[My note — Did you catch that? We've got to fish harder before it's all gone.]
Jack mackerel, rich in oily protein, is manna to a hungry planet, a staple in Africa. Elsewhere, people eat it unaware; much of it is reduced to feed for aquaculture and pigs. It can take more than five kilograms, more than 11 pounds, of jack mackerel to raise a single kilogram of farmed salmon.
Stocks have dropped from an estimated 30 million metric tons to less than a tenth of that in two decades. The world’s largest trawlers, after depleting other oceans, now head south toward the edge of Antarctica to compete for what is left.
In 20 years Jack Mackerel landings have declined by over 90%. I was able to dig up this data from the Sustainable Fisheries Partnership.
Source. You can see the rapid decline in Peru and Chile (circled). The other nations are operating "pelagic trawlers" in unregulated international waters (map above).
There is also an interactive graphic at iWatch News which I can't reproduce here. You can read about subsidized overfishing and the like in the New York Times. I should point out that Trachurus murphyi has almost certainly reached commercial extinction, as opposed to existential extincton, yet governments and regulatory bodies are still arguing about quotas.
The South Pacific Regional Fisheries Management Organization (S.P.R.F.M.O) was formed in 2006, at the initiative of Australia and New Zealand along with Chile. Its purpose was to protect fish, particularly jack mackerel. But it took almost four years for 14 countries to adopt 45 interim articles aimed at doing that. Only six countries have ratified the agreement...
In 1995 alone, Chileans fished more than four million tons. That is eight times the amount S.P.R.F.M.O. scientists said could be landed in a sustainable way in 2012. From 2000 to 2010, Chile landed 72 percent of all jack mackerel in the southern Pacific...
Eduardo Tarifeño, a marine biologist at the University of Concepción, said that Chile now had only sardines in relative abundance.
“We have no more jack mackerel or hake or anchoveta,” he said. “Fisheries that produced a million or more tons a year have simply run out from overfishing by big companies.”
He added: “If we don’t save jack mackerel today, we won’t be able to do it later.
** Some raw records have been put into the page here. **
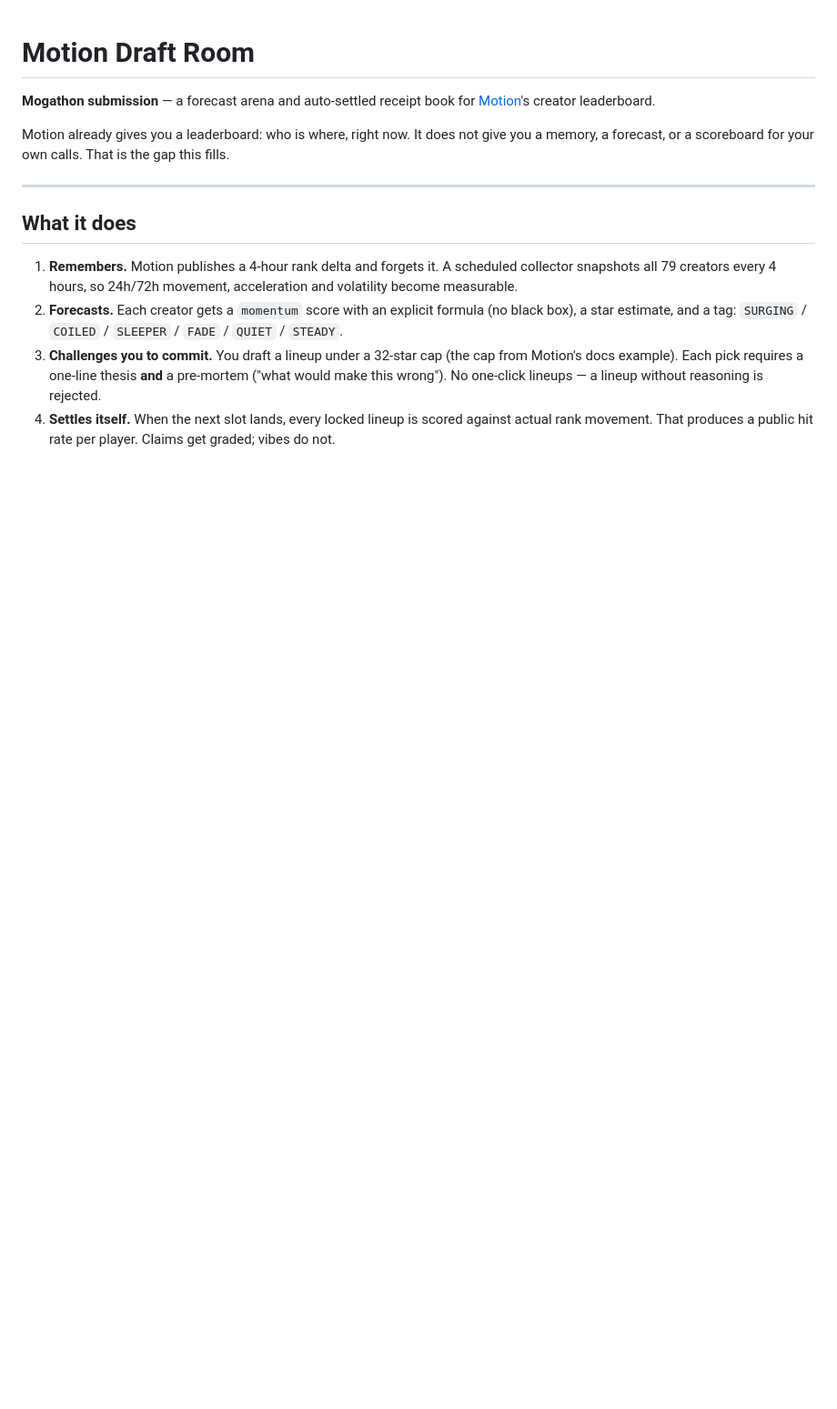
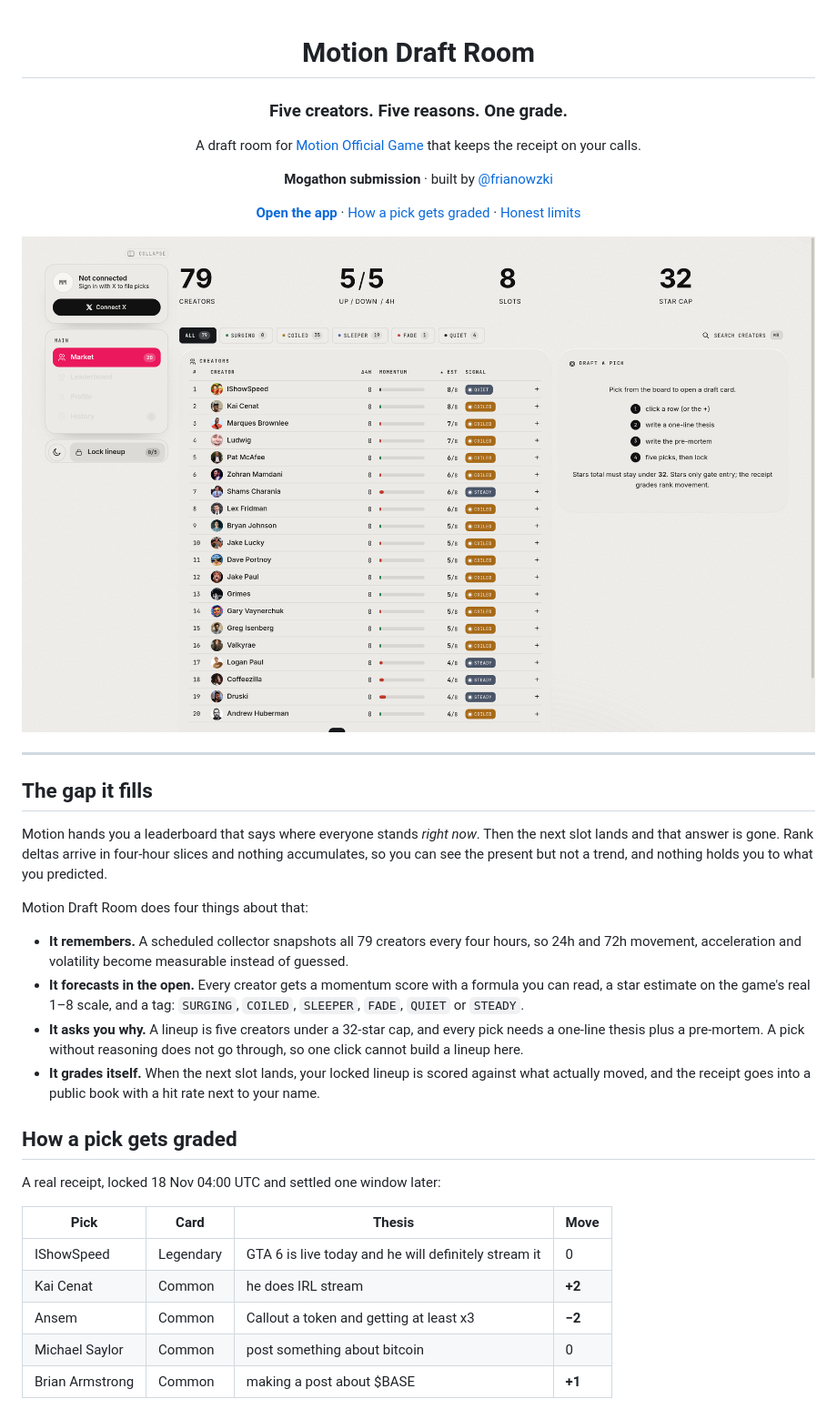
Before and after one commit to frianowzki/motion-draft-room, a Markdown page: README.md, the part around one of its changes. Shown at 91% size. GitHub-like rendering; pictures changed too: img/readme-market-light.png (added); blank space fills up the shorter version.

```diff
--- a/README.md
+++ b/README.md
@@ -1,26 +3,39 @@
 # Motion Draft Room
 
-**Mogathon submission** — a forecast arena and auto-settled receipt book for
-[Motion](https://motion.game)'s creator leaderboard.
+### Five creators. Five reasons. One grade.
 
-Motion already gives you a leaderboard: who is where, right now. It does not give
-you a memory, a forecast, or a scoreboard for your own calls. That is the gap this
-fills.
+A draft room for [Motion Official Game](https://motion.game) that keeps the receipt on your calls.
+
+**Mogathon submission** · built by [@frianowzki](https://x.com/frianowzki)
+
+[**Open the app**](https://motion-draft-room.vercel.app) · [How a pick gets graded](#how-a-pick-gets-graded) · [Honest limits](#what-this-is-not)
+
+</div>
+
+![Motion Draft Room, market tab in light mode](img/readme-market-light.png)
 
 ---
 
+## The gap it fills
 
-## What it does
+Motion hands you a leaderboard that says where everyone stands *right now*. Then the next slot lands and that answer is gone. Rank deltas arrive in four-hour slices and nothing accumulates, so you can see the present but not a trend, and nothing holds you to what you predicted.
 
-1. **Remembers.** Motion publishes a 4-hour rank delta and forgets it. A scheduled
-   collector snapshots all 79 creators every 4 hours, so 24h/72h movement,
-   acceleration and volatility become measurable.
-2. **Forecasts.** Each creator gets a `momentum` score with an explicit formula
-   (no black box), a star estimate, and a tag: `SURGING` / `COILED` / `SLEEPER` /
-   `FADE` / `QUIET` / `STEADY`.
-3. **Challenges you to commit.** You draft a lineup under a 32-star cap (the cap from Motion's docs example). Each pick
-   requires a one-line thesis **and** a pre-mortem ("what would make this wrong").
-   No one-click lineups — a lineup without reasoning is rejected.
-4. **Settles itself.** When the next slot lands, every locked lineup is scored
-   against actual rank movement. That produces a public hit rate per player. Claims
-   get graded; vibes do not.
+Motion Draft Room does four things about that:
+
+- **It remembers.** A scheduled collector snapshots all 79 creators every four hours, so 24h and 72h movement, acceleration and volatility become measurable instead of guessed.
+- **It forecasts in the open.** Every creator gets a momentum score with a formula you can read, a star estimate on the game's real 1–8 scale, and a tag: `SURGING`, `COILED`, `SLEEPER`, `FADE`, `QUIET` or `STEADY`.
+- **It asks you why.** A lineup is five creators under a 32-star cap, and every pick needs a one-line thesis plus a pre-mortem. A pick without reasoning does not go through, so one click cannot build a lineup here.
+- **It grades itself.** When the next slot lands, your locked lineup is scored against what actually moved, and the receipt goes into a public book with a hit rate next to your name.
+
+## How a pick gets graded
+
+A real receipt, locked 18 Nov 04:00 UTC and settled one window later:
+
+| Pick | Card | Thesis | Move |
+| --- | --- | --- | --- |
+| IShowSpeed | Legendary | GTA 6 is live today and he will definitely stream it | 0 |
+| Kai Cenat | Common | he does IRL stream | **+2** |
+| Ansem | Common | Callout a token and getting at least x3 | **−2** |
+| Michael Saylor | Common | post something about bitcoin | 0 |
+| Brian Armstrong | Common | making a post about $BASE | **+1** |
+
```
Also changed, not shown: other parts of README.md (+89 -113 lines), SUBMISSION.md (added, +88 -0 lines), img/readme-history.png (added), img/readme-market-dark.png (added), img/readme-profile.png (added).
We need a total ban for at least five years.”
At the fisheries secretariat in Valparaiso, Italo Campodonico said: “As a marine biologist, I have to agree. We should have a five-year ban. But as a civil servant, I must be realistic. For economic and social reasons, it won’t happen. Outsiders can go fish in other waters. We can’t.”
Roberto Cesari, the European Union’s chief envoy to the S.P.R.F.M.O., which meets next week, said he expected ratification of its conditions only in 2013 — seven years into precipitous decline for jack mackerel. The S.P.R.F.M.O. cut voluntary quotas 40 percent for 2011, but China, among others, opted out. Beijing later agreed to reduce by 30 percent.
Mr. Cesari said the European Union tries to exert pressure, but its clout is limited. China and Russia, he noted, “are giants.”
Bill Mansfield, a New Zealand international lawyer who has chaired the S.P.R.F.M.O. since 2006, said that voluntary restraints had not protected fish stocks and that it was time to put the convention into force. The Santiago meeting must limit the 2012 catch to 390,000 metric tons or less, he said.
I last talked about overfishing of the oceans in my post Nothing Changes On New Year's Day. My point then and my point now is that the wanton destruction just goes on and on. This paragraph from the Times captures the problem perfectly.
“The slaughter was tremendous, unbelievable,” said Juan Vilches, who scouts fish for a large company. “No one had any idea of limits,” he added. “Hundreds of tons were thrown overboard if nets came up too full for the hold. Boats came in so loaded that fish were squashed, their blood so hot it actually boiled.”
No one had any idea of limits. There it is. We could use this sentence as Humanity's Epitaph once the 21st century is over.
Bonus Video — Jack Mackerel schooling. Videos like this will be like pornography to those living in 2050.